Set down all of the records exactly.
§ §
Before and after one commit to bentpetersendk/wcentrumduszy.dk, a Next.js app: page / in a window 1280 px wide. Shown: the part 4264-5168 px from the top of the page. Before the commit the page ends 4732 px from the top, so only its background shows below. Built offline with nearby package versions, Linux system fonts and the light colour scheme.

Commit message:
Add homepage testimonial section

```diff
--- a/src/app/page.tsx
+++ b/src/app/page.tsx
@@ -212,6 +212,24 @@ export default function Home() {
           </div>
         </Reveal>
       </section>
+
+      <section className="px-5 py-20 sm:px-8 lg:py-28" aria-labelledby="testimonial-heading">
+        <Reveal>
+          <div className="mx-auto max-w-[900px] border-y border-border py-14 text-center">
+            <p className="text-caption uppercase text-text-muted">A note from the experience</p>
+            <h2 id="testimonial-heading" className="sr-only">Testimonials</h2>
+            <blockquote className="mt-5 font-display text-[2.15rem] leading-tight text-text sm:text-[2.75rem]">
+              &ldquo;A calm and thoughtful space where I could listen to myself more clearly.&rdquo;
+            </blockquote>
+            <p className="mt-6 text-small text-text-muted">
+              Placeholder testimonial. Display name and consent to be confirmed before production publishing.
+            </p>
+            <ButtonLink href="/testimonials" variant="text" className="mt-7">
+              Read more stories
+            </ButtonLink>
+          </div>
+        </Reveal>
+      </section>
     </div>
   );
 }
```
§ §
» Written solution:
Before and after one commit to bentpetersendk/wcentrumduszy.dk, a Next.js app: page / in a window 1280 px wide. Shown: the part 4264-5168 px from the top of the page. Before the commit the page ends 4732 px from the top, so only its background shows below. Built offline with nearby package versions, Linux system fonts and the light colour scheme.

Commit message:
Add homepage testimonial section

```diff
--- a/src/app/page.tsx
+++ b/src/app/page.tsx
@@ -212,6 +212,24 @@ export default function Home() {
           </div>
         </Reveal>
       </section>
+
+      <section className="px-5 py-20 sm:px-8 lg:py-28" aria-labelledby="testimonial-heading">
+        <Reveal>
+          <div className="mx-auto max-w-[900px] border-y border-border py-14 text-center">
+            <p className="text-caption uppercase text-text-muted">A note from the experience</p>
+            <h2 id="testimonial-heading" className="sr-only">Testimonials</h2>
+            <blockquote className="mt-5 font-display text-[2.15rem] leading-tight text-text sm:text-[2.75rem]">
+              &ldquo;A calm and thoughtful space where I could listen to myself more clearly.&rdquo;
+            </blockquote>
+            <p className="mt-6 text-small text-text-muted">
+              Placeholder testimonial. Display name and consent to be confirmed before production publishing.
+            </p>
+            <ButtonLink href="/testimonials" variant="text" className="mt-7">
+              Read more stories
+            </ButtonLink>
+          </div>
+        </Reveal>
+      </section>
     </div>
   );
 }
```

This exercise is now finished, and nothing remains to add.